    @gabbyD-{:=) another question: wasnt it Cory who initially appointed Ex-CJ Davide to govt service? and Pres. Erap appointed him CJ on the lobby of taipan L. Tan????? Wasnt it the Makati Business Club and the CBCP who exerted moral(pressure) suasion for the Davide to exercise extra-Constitutional judicial power to unilaterally and one-sided interpretation of “constructive resignation” as legally binding. ergo, he was forced to support GMA’s illegal ascendancy against the will of the eleven million who legitimaely voted Erap as our president.

  7. “… he was forced to support GMA’s illegal ascendancy…”

    “Force” is defined as something like “… such display of physical power as is calculated to inspire fear of physical harm to those opposing possession of premises by trespassers.” (In re: Cocamas.)

    So if former CJ Davide was “forced,” someone must have had such power that inspired fear of physical harm.

    I don’t buy it. More reasonable to think that like most humans, he did what he did voluntarily. Otherwise, there will be no end to such excuses like “the dog ate my homework,” etc.

  8. The Patriot

    i oppose the appointment of CJ Davide to head President Aquino’s Truth Commission.

    The body should rather be headed by a more independent and trustworthy person than Davide. It can’t be hidden that Davide has always been a favorite CJ of GMA and Davide himself used to be a loyal ally of the Arroyos.

    Finding truth and culpability of GMA on a variety of corruption crimes can be a total failure should President Aquino firmly pursues to keep CJ Davide on top of that body.

    I am convinced that naming CJ Davide to head the Truth Commission was not a well-thought of idea.

    Look for others guys. There are a lot better in our midst.

  9. Primer Pagunuran

    The Filipino people find themselves in a fix, if not a state of polarization has already infested the High Court.

    Those who have read the decision of the Supreme Court may find it traditionally if not by intellectual tradition, chronically mainstream.
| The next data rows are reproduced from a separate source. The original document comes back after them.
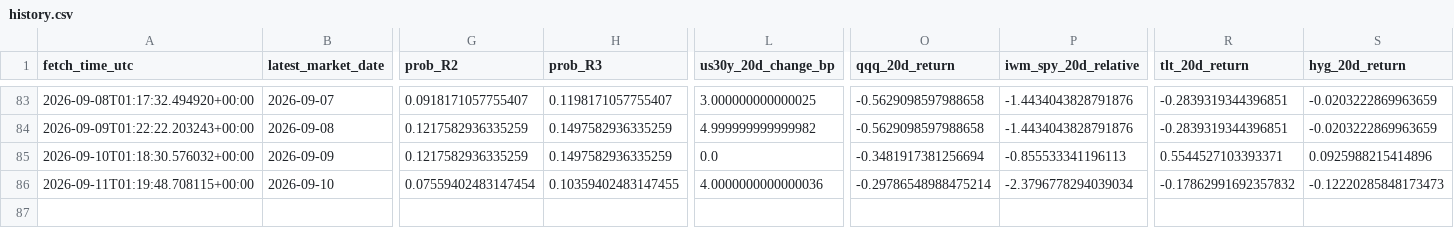
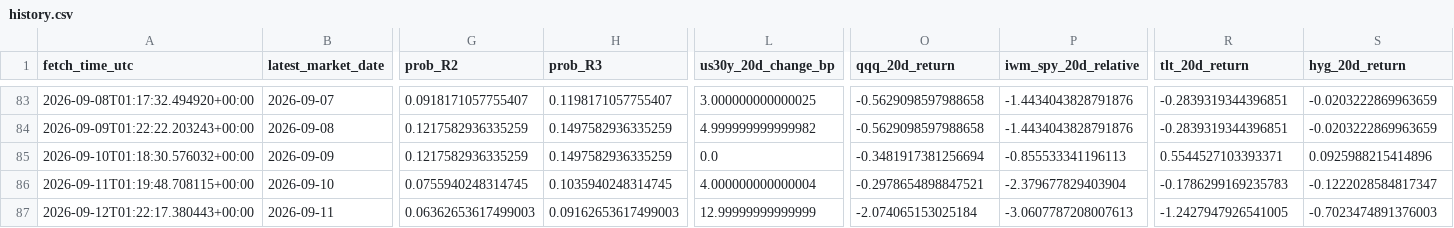
Before and after one commit to harryz77-ai/macro-regime-experiment, a CSV file: data/history.csv, drawn as a sheet; only a part is shown, gaps mark what is left out; rows hold the shown columns only; the diff names each change by its address in the sheet, - before the commit and + after, or states it on an @@ line.

```diff
--- a/data/history.csv
+++ b/data/history.csv
-G86 (prob_R2): 0.07559402483147454
+G86 (prob_R2): 0.0755940248314745
-H86 (prob_R3): 0.10359402483147455
+H86 (prob_R3): 0.1035940248314745
-L86 (us30y_20d_change_bp): 4.0000000000000036
+L86 (us30y_20d_change_bp): 4.000000000000004
-O86 (qqq_20d_return): -0.29786548988475214
+O86 (qqq_20d_return): -0.2978654898847521
-P86 (iwm_spy_20d_relative): -2.3796778294039034
+P86 (iwm_spy_20d_relative): -2.379677829403904
-R86 (tlt_20d_return): -0.17862991692357832
+R86 (tlt_20d_return): -0.1786299169235783
-S86 (hyg_20d_return): -0.12220285848173473
+S86 (hyg_20d_return): -0.1222028584817347
+row 87: 2026-09-12T01:22:17.380443+00:00 | 2026-09-11 | 0.06362653617499003 | 0.09162653617499003 | 12.99999999999999 | -2.074065153025184 | -3.0607787208007613 | -1.2427947926541005 | -0.7023474891376003
```
Also changed, not shown: 2 other files.
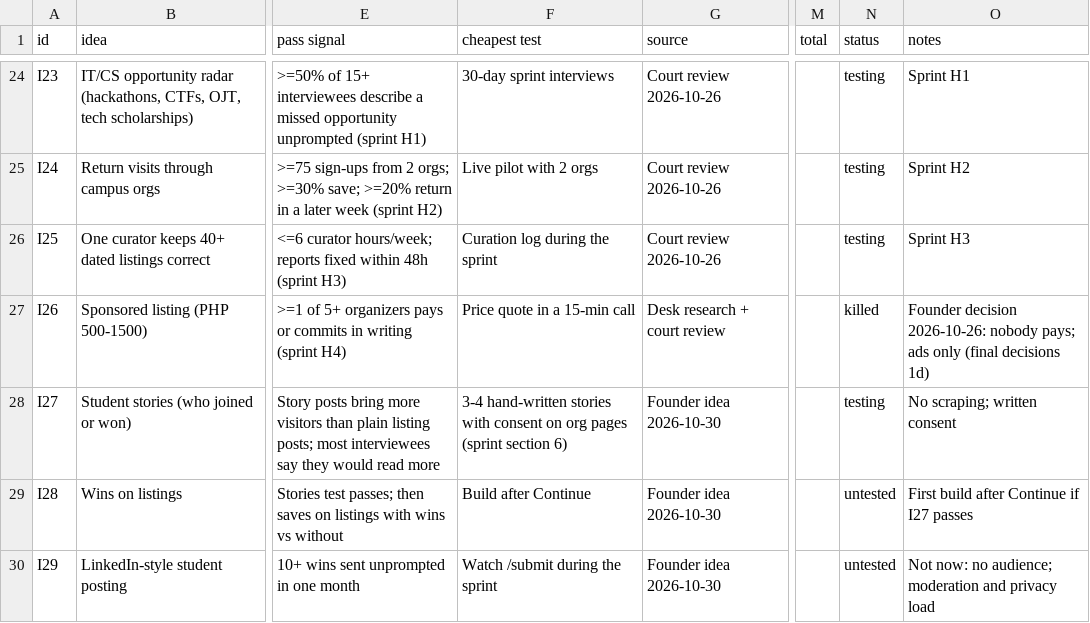
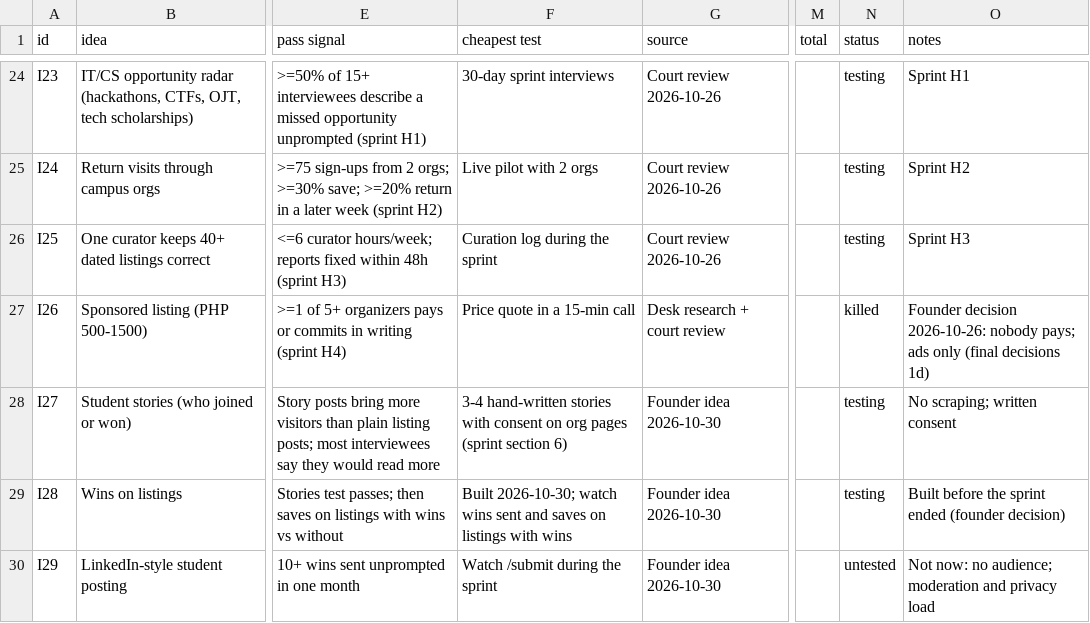
Before and after one commit to Kao-Kao04/Oportune, a CSV file: docs/validation/templates/idea-backlog.csv, drawn as a sheet; only a part is shown, gaps mark what is left out; the diff names each change by its address in the sheet, - before the commit and + after, or states it on an @@ line.

```diff
--- a/docs/validation/templates/idea-backlog.csv
+++ b/docs/validation/templates/idea-backlog.csv
-F29 (cheapest test): Build after Continue
+F29 (cheapest test): Built 2026-10-30; watch wins sent and saves on listings with wins
-N29 (status): untested
+N29 (status): testing
-O29 (notes): First build after Continue if I27 passes
+O29 (notes): Built before the sprint ended (founder decision)
```
Also changed, not shown: 20 other files.
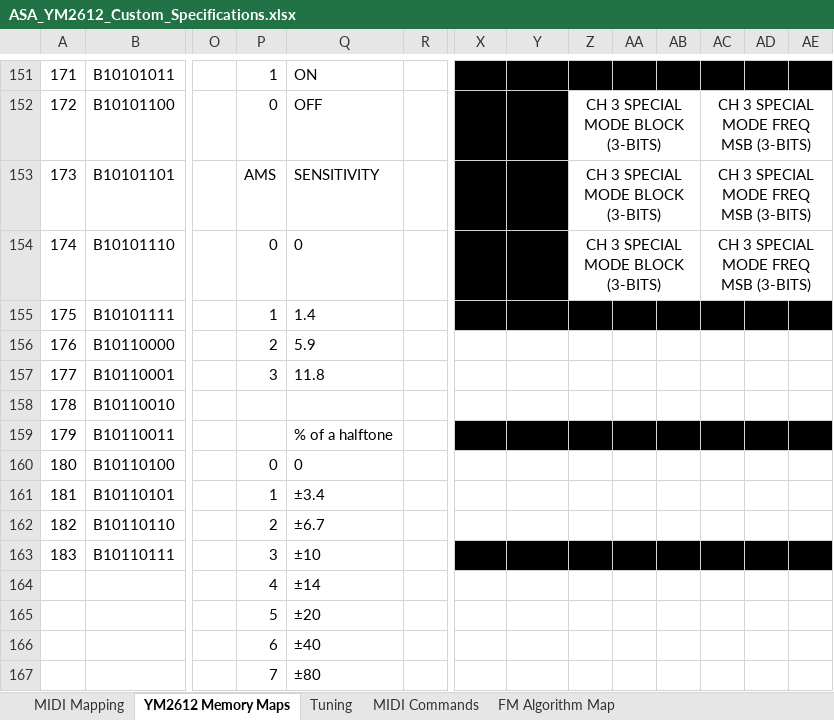
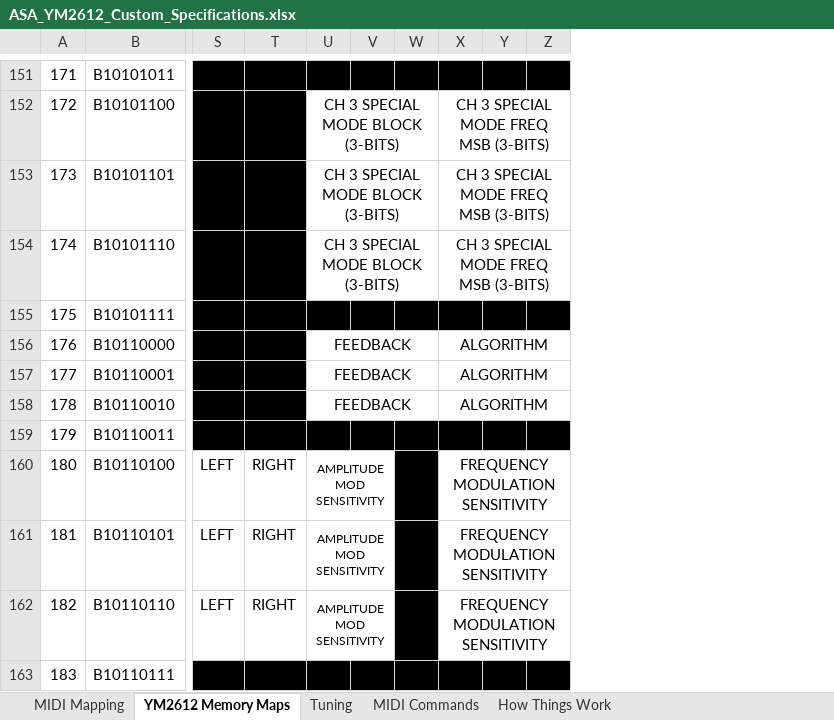
Before and after one commit to gopalmetro/avr_vgm_player, an Excel workbook: Documents/ASA_YM2612_Custom_Specifications.xlsx, sheet YM2612 Memory Maps, drawn as a sheet; only a part is shown, gaps mark what is left out; values as stored, in another font and other column widths than the file's, no borders; removed rows and columns are numbered as before the commit, all else as after; rows hold the shown columns only; the diff covers the shown part only; the diff names each change by its address in the sheet, - before the commit and + after, or states it on an @@ line.

```diff
--- a/Documents/ASA_YM2612_Custom_Specifications.xlsx (sheet YM2612 Memory Maps)
+++ b/Documents/ASA_YM2612_Custom_Specifications.xlsx (sheet YM2612 Memory Maps)
-sheet tab: FM Algorithm Map
+sheet tab: How Things Work
-column O, empty
-column P, rows 151-163: 1 | 0 | AMS | 0 | 1 | 2 | 3 |  |  | 0 | 1 | 2 | 3
-column Q, rows 151-163: ON | OFF | SENSITIVITY | 0 | 1.4 | 5.9 | 11.8 |  | % of a halftone | 0 | ±3.4 | ±6.7 | ±10
-column R, empty
-S156:T158 fill: none
+S156:T158 fill: #000000
-U156:U158: (empty)
+U156:U158: FEEDBACK
+U156:W156 merged
-X156:X158: (empty)
+X156:X158: ALGORITHM
+X156:Z156 merged
+U157:W157 merged
+X157:Z157 merged
+U158:W158 merged
+X158:Z158 merged
-S160:S162: (empty)
+S160:S162: LEFT
-T160:T162: (empty)
+T160:T162: RIGHT
-U160:U162: (empty)
+U160:U162: AMPLITUDE MOD SENSITIVITY
+U160:V160 merged
-W160:W162 fill: none
+W160:W162 fill: #000000
-X160:X162: (empty)
+X160:X162: FREQUENCY MODULATION SENSITIVITY
+X160:Z160 merged
+U161:V161 merged
+X161:Z161 merged
+U162:V162 merged
+X162:Z162 merged
-row 164:  |  |  | 4 | ±14
-row 165:  |  |  | 5 | ±20
-row 166:  |  |  | 6 | ±40
-row 167:  |  |  | 7 | ±80
```
Also changed, not shown: 1 removed column and 8 edited cells elsewhere in this sheet, sheet Tuning, sheet MIDI Mapping, sheet How Things Work, formulas that keep their value, hidden cells, 10 other files.
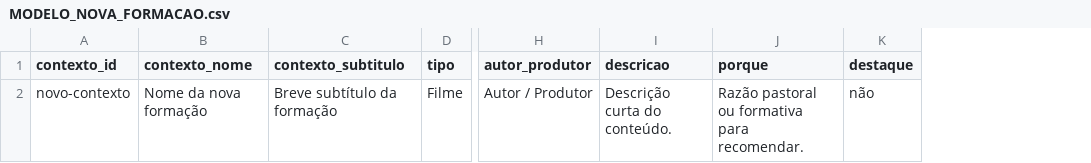
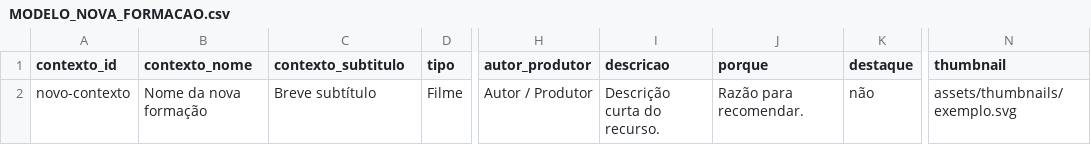
Before and after one commit to jorgepenedo/curadoria, a CSV file: MODELO_NOVA_FORMACAO.csv, drawn as a sheet; only a part is shown, gaps mark what is left out; the diff names each change by its address in the sheet, - before the commit and + after, or states it on an @@ line.

```diff
--- a/MODELO_NOVA_FORMACAO.csv
+++ b/MODELO_NOVA_FORMACAO.csv
+column N (thumbnail), row 2: assets/thumbnails/exemplo.svg
-C2 (contexto_subtitulo): Breve subtítulo da formação
+C2 (contexto_subtitulo): Breve subtítulo
-I2 (descricao): Descrição curta do conteúdo.
+I2 (descricao): Descrição curta do recurso.
-J2 (porque): Razão pastoral ou formativa para recomendar.
+J2 (porque): Razão para recomendar.
```
Also changed, not shown: conteudos.csv, 2 other files.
There is nothing in its line of thinking that is not already known by any ordinary man in the street. True, there should be an equal protection of law, nothing arbitrary. True, the Truth Commissions created in other country models or similar local commissions created in the past differ in “context as in content” with this Executive Order No. 1.

    We have been seeing more of the same. “Crimes” we would have been interested to know, more objectively, are again to be hidden from public view. They block P-Noy, they hide the facts, they don’t want anything more said about “Hello Garci”, “Hello Benjie”, and all that.

    Some more truths have been hidden. We all must be interested to find out and by refusal to delve on this ‘reopening to a reawakening’ will find themselves unbenefiting from a new intellectual environment being introduced by P-Noy in our body polity.

    Later, I shall critic more thoroughly on the Truth Commission in a separate piece.